The major scale is the Rosetta stone of music. In other words, it holds the key that unlocks the mysteries of music theory. After this lesson you will be able to sing the major scale and identify its intervals.
Everyone at one time or another has sung the melody “do re mi fa so la ti do”. That melody was written to demonstrate the sound of the major scale. By assigning a specific syllable to each note of the major scale we are using a technique called solfège,
Go ahead and sing it now.
Did you notice that your voice started low in pitch on the “do” and it gradually rose in pitch with each note until you reached do again? The distance in pitch between those notes is called an interval.
The major scale consists of 8 notes, with the first and last notes being technically the same pitch “do” (so it is more correct to say that that major scale consists of 7 notes since do is included twice).
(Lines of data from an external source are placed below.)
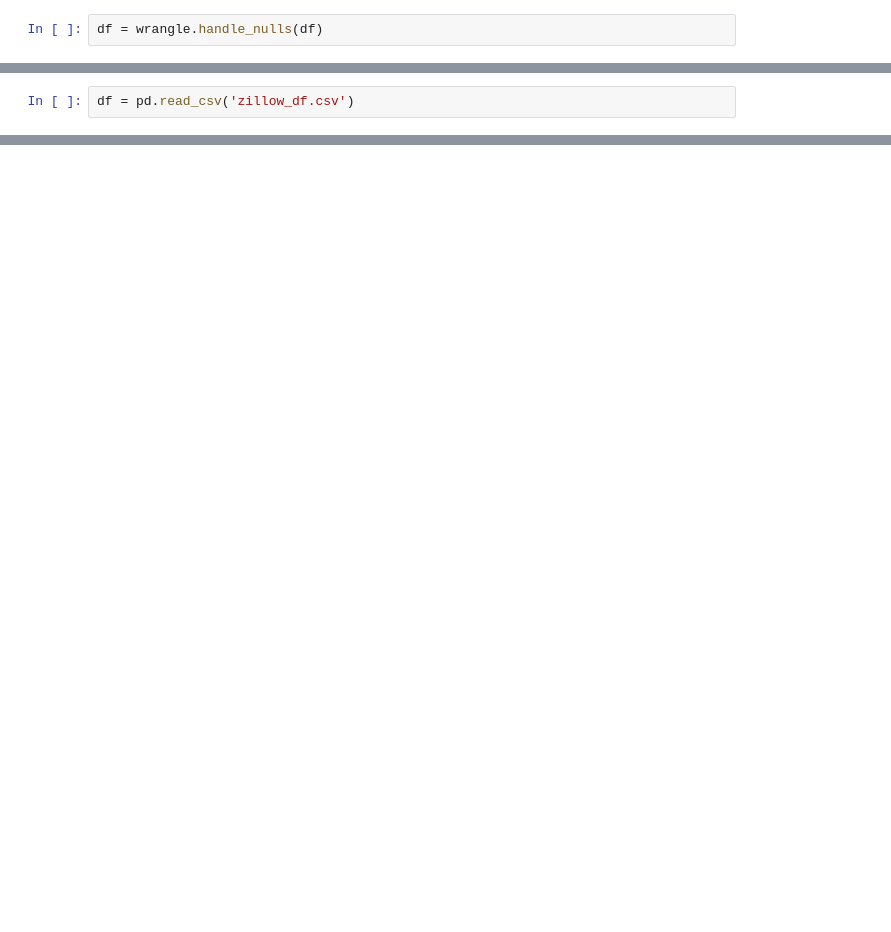
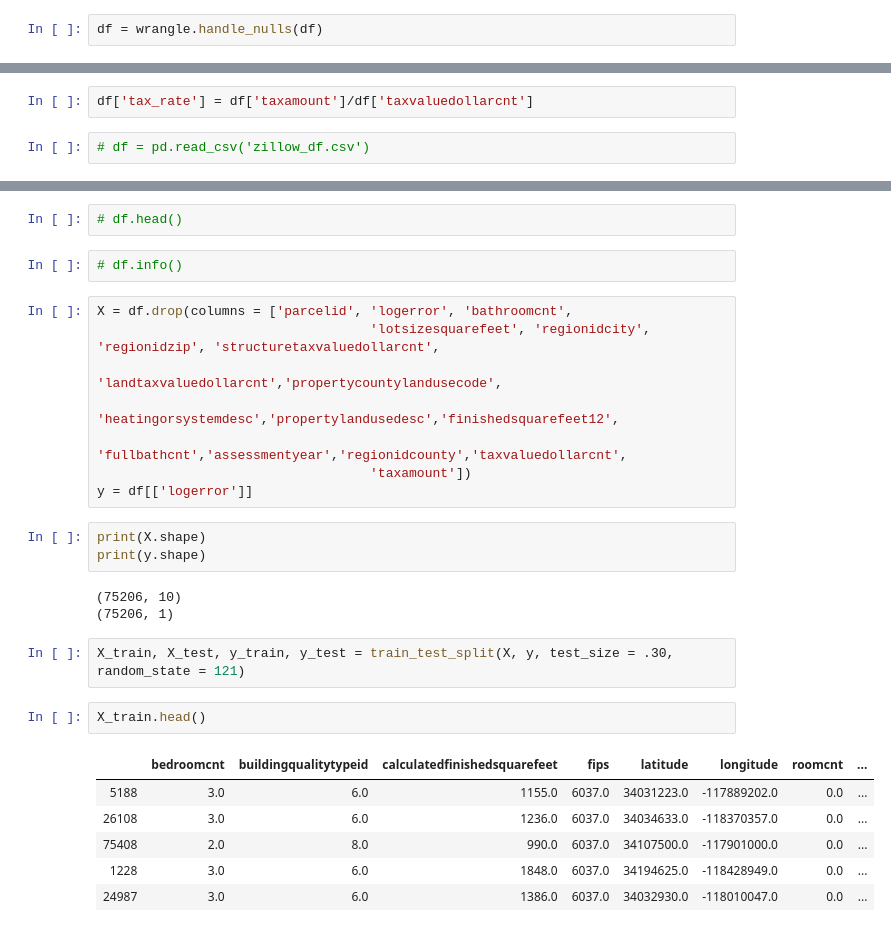
Before and after one commit to clustering-for-log-error/clustering-for-log-error, a Jupyter notebook: jada_aquire_and_prep.ipynb, the cells around one changed output, grey strips where cells are left out. Cells and saved outputs as stored; diff of their text form; blank space fills up the shorter version.

```diff
--- a/jada_aquire_and_prep.ipynb
+++ b/jada_aquire_and_prep.ipynb
@@ -60,2 +90,4 @@ df.to_csv('zillow_df.csv')
+# %%
+df['tax_rate'] = df['taxamount']/df['taxvaluedollarcnt']
 # %%
-df = pd.read_csv('zillow_df.csv')
+# df = pd.read_csv('zillow_df.csv')
@@ -81,0 +96,29 @@ df.columns.to_list()
+# %%
+# df.head()
+# %%
+# df.info()
+# %%
+X = df.drop(columns = ['parcelid', 'logerror', 'bathroomcnt',
+                                   'lotsizesquarefeet', 'regionidcity', 'regionidzip', 'structuretaxvaluedollarcnt',
+                                   'landtaxvaluedollarcnt','propertycountylandusecode',
+                                   'heatingorsystemdesc','propertylandusedesc','finishedsquarefeet12',
+                                   'fullbathcnt','assessmentyear','regionidcounty','taxvaluedollarcnt',
+                                   'taxamount'])
+y = df[['logerror']]
+# %%
+print(X.shape)
+print(y.shape)
+# %% [output]
+(75206, 10)
+(75206, 1)
+# %%
+X_train, X_test, y_train, y_test = train_test_split(X, y, test_size = .30, random_state = 121)
+# %%
+X_train.head()
+# %% [output]
+|  | bedroomcnt | buildingqualitytypeid | calculatedfinishedsquarefeet | fips | latitude | longitude | roomcnt | ... |
+| 5188 | 3.0 | 6.0 | 1155.0 | 6037.0 | 34031223.0 | -117889202.0 | 0.0 | ... |
+| 26108 | 3.0 | 6.0 | 1236.0 | 6037.0 | 34034633.0 | -118370357.0 | 0.0 | ... |
+| 75408 | 2.0 | 8.0 | 990.0 | 6037.0 | 34107500.0 | -117901000.0 | 0.0 | ... |
+| 1228 | 3.0 | 6.0 | 1848.0 | 6037.0 | 34194625.0 | -118428949.0 | 0.0 | ... |
+| 24987 | 3.0 | 6.0 | 1386.0 | 6037.0 | 34032930.0 | -118010047.0 | 0.0 | ... |
```
Also changed, not shown: parts of 25 cells of this notebook.
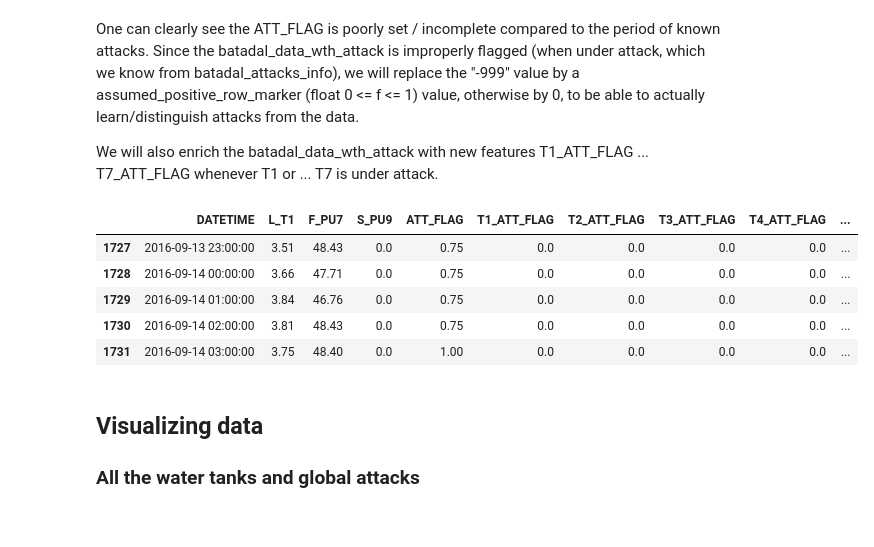
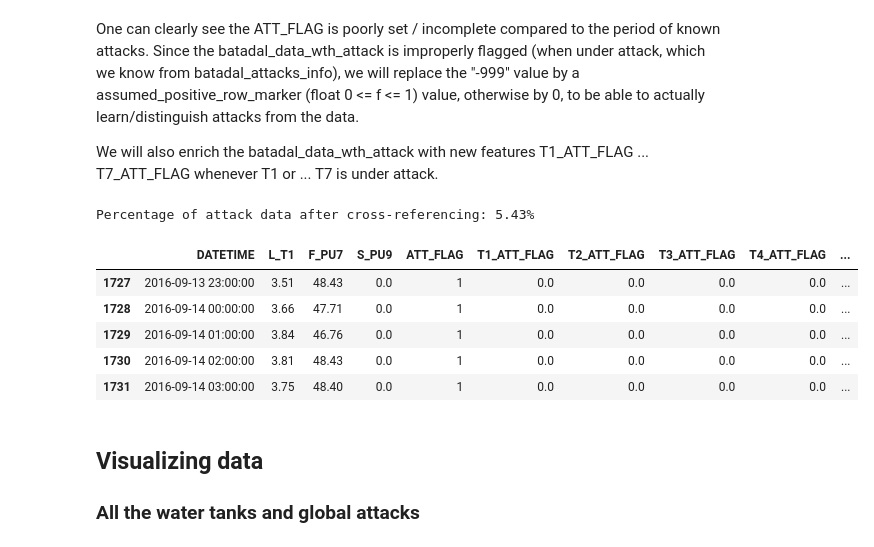
Before and after one commit to Striky2/ics-cybersleuth-ai, a Jupyter notebook: main-jupy-bk.ipynb, the cells around one changed output. Saved outputs shown, nothing was run; the diff lists cells and outputs as text; code cells hidden in the pictures.

```diff
--- a/main-jupy-bk.ipynb
+++ b/main-jupy-bk.ipynb
@@ -206,11 +210,6 @@ One can clearly see the ATT_FLAG is poorly set / incomplete compared to the peri
 
 We will also enrich the batadal_data_wth_attack with new features T1_ATT_FLAG ... T7_ATT_FLAG whenever T1 or ... T7 is under attack.
 # %%
-assumed_positive_row_marker = 0.75
-
-# Convert column 'ATT_FLAG' toward type float64 before modifying
-batadal_data_wth_attack['ATT_FLAG'] = batadal_data_wth_attack['ATT_FLAG'].astype(float)
-
 # Initialize T1_ATT_FLAG to T7_ATT_FLAG columns with 0
 for i in range(1, 8):
     batadal_data_wth_attack[f'T{i}_ATT_FLAG'] = 0.0
@@ -229,42 +228,47 @@ for index, row in batadal_attacks_info.iterrows():
                 (batadal_data_wth_attack['DATETIME'] <= attack_end),
                 f'T{i}_ATT_FLAG'
             ] = batadal_data_wth_attack.apply(
-                lambda x: 1 if x['ATT_FLAG'] == 1 else assumed_positive_row_marker, axis=1
+                lambda x: 1 if x['ATT_FLAG'] == 1 else 1, axis=1
             )
 
     # Update ATT_FLAG for known attack periods
     batadal_data_wth_attack.loc[
         (batadal_data_wth_attack['DATETIME'] >= attack_start) &
         (batadal_data_wth_attack['DATETIME'] <= attack_end) &
         (batadal_data_wth_attack['ATT_FLAG'] == -999),
         'ATT_FLAG'
-    ] = assumed_positive_row_marker
+    ] = 1
 
-# Update ATT_FLAG for non-attack periods (everything else remaining)
+# Set ATT_FLAG to 0 for non-attack periods (everything else remaining)
     batadal_data_wth_attack.loc[
         (batadal_data_wth_attack['ATT_FLAG'] == -999),
         'ATT_FLAG'
     ] = 0
+
+# Calculate the percentage of rows labeled as attack (ATT_FLAG == 1)
+final_attack_percentage = batadal_data_wth_attack[batadal_data_wth_attack['ATT_FLAG'] == 1]['ATT_FLAG'].count() / len(batadal_data_wth_attack) * 100
+print(f"Percentage of attack data after cross-referencing: {final_attack_percentage:.2f}%")
 
 # Provide a sample for verification (T7 attack in row 0 of batadal_attacks_info)
 attack_start_T7 = pd.to_datetime(batadal_attacks_info['Start_Time'][0], format='%d/%m/%Y %H')
 attack_end_T7 = pd.to_datetime(batadal_attacks_info['End_Time'][0], format='%d/%m/%Y %H')
 
 # Filtrer les données de batadal_data_wth_attack pour afficher la période spécifiée
 filtered_data = batadal_data_wth_attack[
     (batadal_data_wth_attack['DATETIME'] >= attack_start_T7) &
     (batadal_data_wth_attack['DATETIME'] <= attack_end_T7)
 ]
 
 # Display the batadal data containing attacks
 filtered_data.iloc[:, [0, 1, 20, 25] + list(range(44, 52))].head(5)
 # %% [output]
+Percentage of attack data after cross-referencing: 5.43%
 |  | DATETIME | L_T1 | F_PU7 | S_PU9 | ATT_FLAG | T1_ATT_FLAG | T2_ATT_FLAG | T3_ATT_FLAG | T4_ATT_FLAG | ... |
-| 1727 | 2016-09-13 23:00:00 | 3.51 | 48.43 | 0.0 | 0.75 | 0.0 | 0.0 | 0.0 | 0.0 | ... |
-| 1728 | 2016-09-14 00:00:00 | 3.66 | 47.71 | 0.0 | 0.75 | 0.0 | 0.0 | 0.0 | 0.0 | ... |
-| 1729 | 2016-09-14 01:00:00 | 3.84 | 46.76 | 0.0 | 0.75 | 0.0 | 0.0 | 0.0 | 0.0 | ... |
-| 1730 | 2016-09-14 02:00:00 | 3.81 | 48.43 | 0.0 | 0.75 | 0.0 | 0.0 | 0.0 | 0.0 | ... |
-| 1731 | 2016-09-14 03:00:00 | 3.75 | 48.40 | 0.0 | 1.00 | 0.0 | 0.0 | 0.0 | 0.0 | ... |
+| 1727 | 2016-09-13 23:00:00 | 3.51 | 48.43 | 0.0 | 1 | 0.0 | 0.0 | 0.0 | 0.0 | ... |
+| 1728 | 2016-09-14 00:00:00 | 3.66 | 47.71 | 0.0 | 1 | 0.0 | 0.0 | 0.0 | 0.0 | ... |
+| 1729 | 2016-09-14 01:00:00 | 3.84 | 46.76 | 0.0 | 1 | 0.0 | 0.0 | 0.0 | 0.0 | ... |
+| 1730 | 2016-09-14 02:00:00 | 3.81 | 48.43 | 0.0 | 1 | 0.0 | 0.0 | 0.0 | 0.0 | ... |
+| 1731 | 2016-09-14 03:00:00 | 3.75 | 48.40 | 0.0 | 1 | 0.0 | 0.0 | 0.0 | 0.0 | ... |
 # %% [markdown]
 ## Visualizing data
 ### All the water tanks and global attacks
```
Also changed, not shown: parts of 26 cells of this notebook.
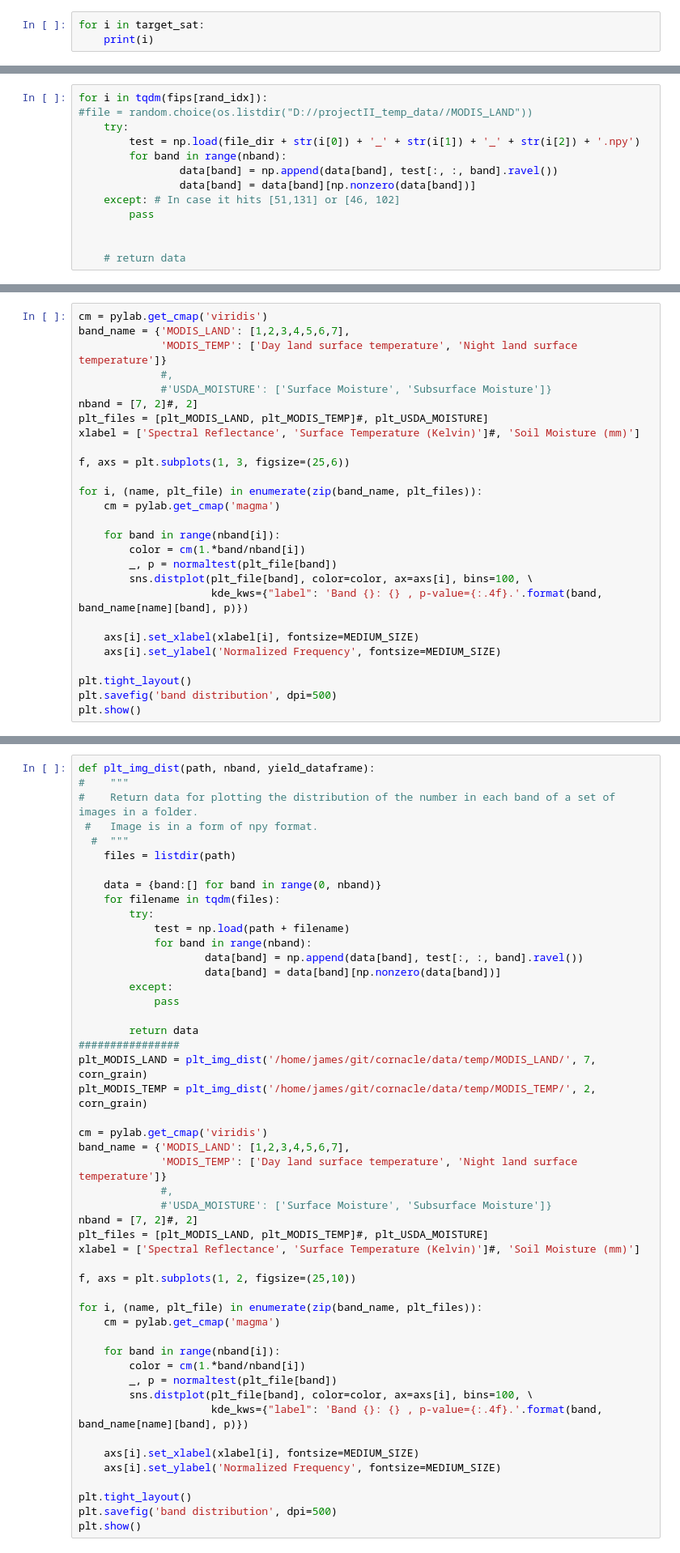
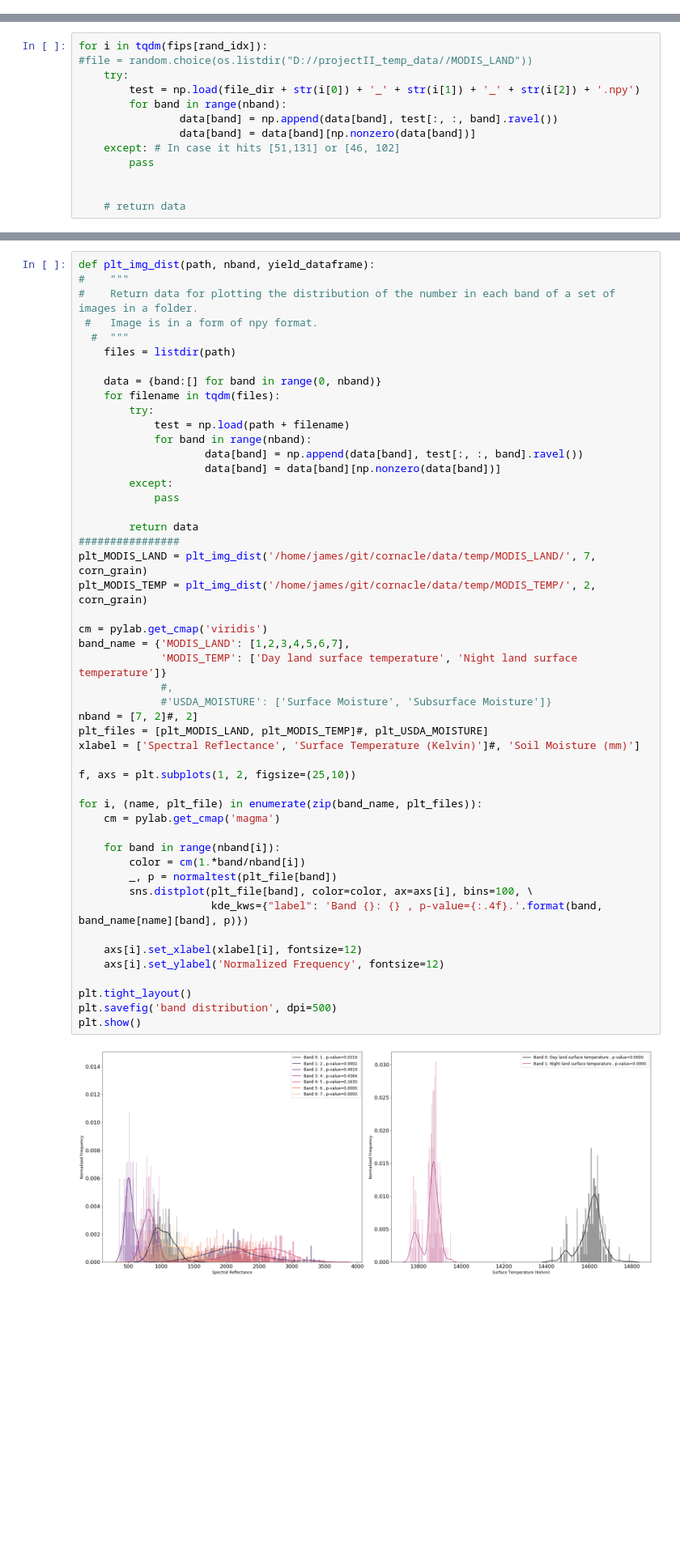
Before and after one commit to james-lederman/cornacle, a Jupyter notebook: preprocessing-earth-engine-sat-data.ipynb, the cells around one changed output, grey strips where cells are left out. Shown: that part at 81% size. Drawn from its saved outputs; the diff is of its cells as text; blank space fills up the shorter version.

```diff
--- a/preprocessing-earth-engine-sat-data.ipynb
+++ b/preprocessing-earth-engine-sat-data.ipynb
@@ -790,3 +481,0 @@ target_sat = {'USDA/NASS/CDL':['cropland'],
-# %%
-for i in target_sat:
-    print(i)
@@ -1136,27 +859,0 @@ plt_MODIS_LAND = data
-# %%
-cm = pylab.get_cmap('viridis')
-band_name = {'MODIS_LAND': [1,2,3,4,5,6,7],
-             'MODIS_TEMP': ['Day land surface temperature', 'Night land surface temperature']}
-             #,
-             #'USDA_MOISTURE': ['Surface Moisture', 'Subsurface Moisture']}
-nband = [7, 2]#, 2]
-plt_files = [plt_MODIS_LAND, plt_MODIS_TEMP]#, plt_USDA_MOISTURE]
-xlabel = ['Spectral Reflectance', 'Surface Temperature (Kelvin)']#, 'Soil Moisture (mm)']
-
-f, axs = plt.subplots(1, 3, figsize=(25,6))
-
-for i, (name, plt_file) in enumerate(zip(band_name, plt_files)):
-    cm = pylab.get_cmap('magma')
-
-    for band in range(nband[i]):
-        color = cm(1.*band/nband[i])
-        _, p = normaltest(plt_file[band])
-        sns.distplot(plt_file[band], color=color, ax=axs[i], bins=100, \
-                     kde_kws={"label": 'Band {}: {} , p-value={:.4f}.'.format(band, band_name[name][band], p)})
-
-    axs[i].set_xlabel(xlabel[i], fontsize=MEDIUM_SIZE)
-    axs[i].set_ylabel('Normalized Frequency', fontsize=MEDIUM_SIZE)
-
-plt.tight_layout()
-plt.savefig('band distribution', dpi=500)
-plt.show()
@@ -1192,35 +889,37 @@ def plt_img_dist(path, nband, yield_dataframe):
 
         return data
 ################
 plt_MODIS_LAND = plt_img_dist('/home/james/git/cornacle/data/temp/MODIS_LAND/', 7, corn_grain)
 plt_MODIS_TEMP = plt_img_dist('/home/james/git/cornacle/data/temp/MODIS_TEMP/', 2, corn_grain)
 
 cm = pylab.get_cmap('viridis')
 band_name = {'MODIS_LAND': [1,2,3,4,5,6,7],
              'MODIS_TEMP': ['Day land surface temperature', 'Night land surface temperature']}
              #,
              #'USDA_MOISTURE': ['Surface Moisture', 'Subsurface Moisture']}
 nband = [7, 2]#, 2]
 plt_files = [plt_MODIS_LAND, plt_MODIS_TEMP]#, plt_USDA_MOISTURE]
 xlabel = ['Spectral Reflectance', 'Surface Temperature (Kelvin)']#, 'Soil Moisture (mm)']
 
 f, axs = plt.subplots(1, 2, figsize=(25,10))
 
 for i, (name, plt_file) in enumerate(zip(band_name, plt_files)):
     cm = pylab.get_cmap('magma')
 
     for band in range(nband[i]):
         color = cm(1.*band/nband[i])
         _, p = normaltest(plt_file[band])
         sns.distplot(plt_file[band], color=color, ax=axs[i], bins=100, \
                      kde_kws={"label": 'Band {}: {} , p-value={:.4f}.'.format(band, band_name[name][band], p)})
 
-    axs[i].set_xlabel(xlabel[i], fontsize=MEDIUM_SIZE)
-    axs[i].set_ylabel('Normalized Frequency', fontsize=MEDIUM_SIZE)
+    axs[i].set_xlabel(xlabel[i], fontsize=12)
+    axs[i].set_ylabel('Normalized Frequency', fontsize=12)
 
 plt.tight_layout()
 plt.savefig('band distribution', dpi=500)
 plt.show()
+# %% [output]
+[figure, added]
 # %%
 def get_stats(file_dir, nband, nsample, yield_dataframe):
 
```
Also changed, not shown: parts of 45 cells of this notebook, 15 other files.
The “Second” Interval (do- re)
Sing the first two notes of the scale: “do re”.
When you sang “do” and then “re” you sang what is called an interval of a “second” that is, one note to the next adjacent note in the scale. This distance between each consecutive note in the major scale is called a “major second”.
Since a “second” interval means simply to sing an adjacent note of the scale, each time you moved from one note to the next you sang an ascending (going higher in pitch) “major second” interval. You could say that singing the major scale from low to high is a series of ascending major second intervals.
The “Third” Interval (do-me)
To create melodies, musicians don’t just sing the scale in linear order. They skip around using various notes from the scale.
The third interval is our first example of skipping around in the major scale.
Now sing “do” and then “mi”.
You have skipped the second note of the scale and sung the first note and the third note of the scale. This is called singing a “major third” interval.
The “Fourth” Interval (do-fa)
Sing “do” and then “fa” skipping the two pitches in-between.
You have now sung a “major fourth” interval because you have sung the first and the fourth note of the scale.
The “Fifth” Interval (do-so)
Now sing “do” and then “so”, skipping three pitches in- between.
You have now sung a “major fifth” interval because you have sung the first and the fifth note of the scale.
The “Sixth” Interval (do-la)
Now sing “do” and then “la”, skipping four pitches in-between.
You have now sung a “major sixth” interval because you have sung the first and the sixth note of the scale.
The “Seventh” Interval (do-ti)
Now sing “do” and then “ti”, skipping five pitches in- between.
You have now sung a “major seventh” interval because you have sung the first and the seventh note of the scale.
The “Octave” Interval (do-do)
Now sing “do” and then “do”, skipping 6 pitches in-between.
You have just sung the first note and the last note of the scale. These two notes are considered the same pitch but an “octave” apart. Octave means “eight”. So you could call this interval an “eighth”. It is common however to refer to this interval as simply an octave.
As you know, music theory has lots of terminology that can be really confusing for a beginner. If you can play or sing already, much of music theory is simply learning the names for things you already know how to do.
For example, in this lesson, we practiced the intervals of the major scale with no other than our voice. This is called acapella (which means without accompaniment).
We also used a technique called solfège, which means to assign a specific syllable to each note of the major scale. We did this by using “do re mi fa so la ti do”.
Finally, we learned that going higher in pitch is called “ascending” and lower in pitch is called “descending”.
So to prove how much music theory you just learned, you can now go tell your friends: “Sorry I was late. I was just rehearsing the ascending major scale intervals acapella using solfège.”